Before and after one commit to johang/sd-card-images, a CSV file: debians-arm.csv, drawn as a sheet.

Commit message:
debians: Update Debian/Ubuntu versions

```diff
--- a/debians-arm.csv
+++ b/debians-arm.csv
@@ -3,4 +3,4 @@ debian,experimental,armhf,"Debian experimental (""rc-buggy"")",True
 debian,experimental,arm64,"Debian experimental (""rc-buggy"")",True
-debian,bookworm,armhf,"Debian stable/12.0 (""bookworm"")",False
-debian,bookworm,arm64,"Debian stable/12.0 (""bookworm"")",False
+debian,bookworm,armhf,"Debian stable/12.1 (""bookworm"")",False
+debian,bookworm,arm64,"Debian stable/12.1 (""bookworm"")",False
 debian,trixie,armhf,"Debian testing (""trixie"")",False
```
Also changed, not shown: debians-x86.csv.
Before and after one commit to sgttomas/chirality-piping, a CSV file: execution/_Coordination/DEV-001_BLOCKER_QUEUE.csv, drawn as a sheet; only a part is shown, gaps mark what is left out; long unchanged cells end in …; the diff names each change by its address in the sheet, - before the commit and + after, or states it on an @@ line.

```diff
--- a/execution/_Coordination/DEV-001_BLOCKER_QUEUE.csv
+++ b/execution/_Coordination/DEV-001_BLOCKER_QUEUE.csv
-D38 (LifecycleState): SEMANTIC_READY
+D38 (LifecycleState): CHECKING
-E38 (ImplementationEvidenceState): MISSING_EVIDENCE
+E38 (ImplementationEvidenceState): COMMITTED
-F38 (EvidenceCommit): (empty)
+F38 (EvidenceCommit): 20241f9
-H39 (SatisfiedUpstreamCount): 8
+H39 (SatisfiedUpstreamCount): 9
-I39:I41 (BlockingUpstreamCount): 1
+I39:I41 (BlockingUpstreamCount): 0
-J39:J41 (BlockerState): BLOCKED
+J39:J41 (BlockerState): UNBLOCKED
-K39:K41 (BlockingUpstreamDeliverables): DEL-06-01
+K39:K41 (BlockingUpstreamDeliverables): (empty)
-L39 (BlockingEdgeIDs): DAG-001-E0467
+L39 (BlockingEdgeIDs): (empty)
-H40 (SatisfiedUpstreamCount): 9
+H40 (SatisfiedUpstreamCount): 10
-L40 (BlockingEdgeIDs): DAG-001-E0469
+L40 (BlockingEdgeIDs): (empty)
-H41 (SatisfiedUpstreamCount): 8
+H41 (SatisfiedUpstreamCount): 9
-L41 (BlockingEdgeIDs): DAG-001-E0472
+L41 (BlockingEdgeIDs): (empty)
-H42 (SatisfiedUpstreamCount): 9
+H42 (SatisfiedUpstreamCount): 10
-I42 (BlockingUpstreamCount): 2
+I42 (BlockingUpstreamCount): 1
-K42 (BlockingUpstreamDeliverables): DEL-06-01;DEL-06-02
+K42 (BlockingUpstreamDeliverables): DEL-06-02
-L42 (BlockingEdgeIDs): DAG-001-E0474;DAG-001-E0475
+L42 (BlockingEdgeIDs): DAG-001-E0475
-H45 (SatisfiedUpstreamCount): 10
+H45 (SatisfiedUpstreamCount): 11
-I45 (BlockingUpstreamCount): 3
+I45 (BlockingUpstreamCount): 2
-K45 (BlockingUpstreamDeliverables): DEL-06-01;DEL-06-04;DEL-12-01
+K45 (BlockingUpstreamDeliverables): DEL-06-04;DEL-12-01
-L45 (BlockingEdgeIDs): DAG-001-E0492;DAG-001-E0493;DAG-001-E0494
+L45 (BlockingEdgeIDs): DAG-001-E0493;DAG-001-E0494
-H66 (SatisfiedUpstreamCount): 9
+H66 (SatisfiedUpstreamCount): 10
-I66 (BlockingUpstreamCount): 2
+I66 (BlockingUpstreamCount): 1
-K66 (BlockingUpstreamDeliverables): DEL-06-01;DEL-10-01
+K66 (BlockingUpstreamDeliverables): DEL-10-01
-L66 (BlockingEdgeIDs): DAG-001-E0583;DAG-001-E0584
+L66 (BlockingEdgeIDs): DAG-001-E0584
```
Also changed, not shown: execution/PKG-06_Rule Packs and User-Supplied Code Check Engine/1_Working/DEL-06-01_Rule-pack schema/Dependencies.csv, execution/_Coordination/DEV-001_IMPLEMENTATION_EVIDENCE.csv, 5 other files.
+===+
Lines holding the string "BlockingUpstreamDeliverables": find them in the listing above and copy each one.

# [Answer section]
-K39:K41 (BlockingUpstreamDeliverables): DEL-06-01
+K39:K41 (BlockingUpstreamDeliverables): (empty)
-K42 (BlockingUpstreamDeliverables): DEL-06-01;DEL-06-02
+K42 (BlockingUpstreamDeliverables): DEL-06-02
-K45 (BlockingUpstreamDeliverables): DEL-06-01;DEL-06-04;DEL-12-01
+K45 (BlockingUpstreamDeliverables): DEL-06-04;DEL-12-01
-K66 (BlockingUpstreamDeliverables): DEL-06-01;DEL-10-01
+K66 (BlockingUpstreamDeliverables): DEL-10-01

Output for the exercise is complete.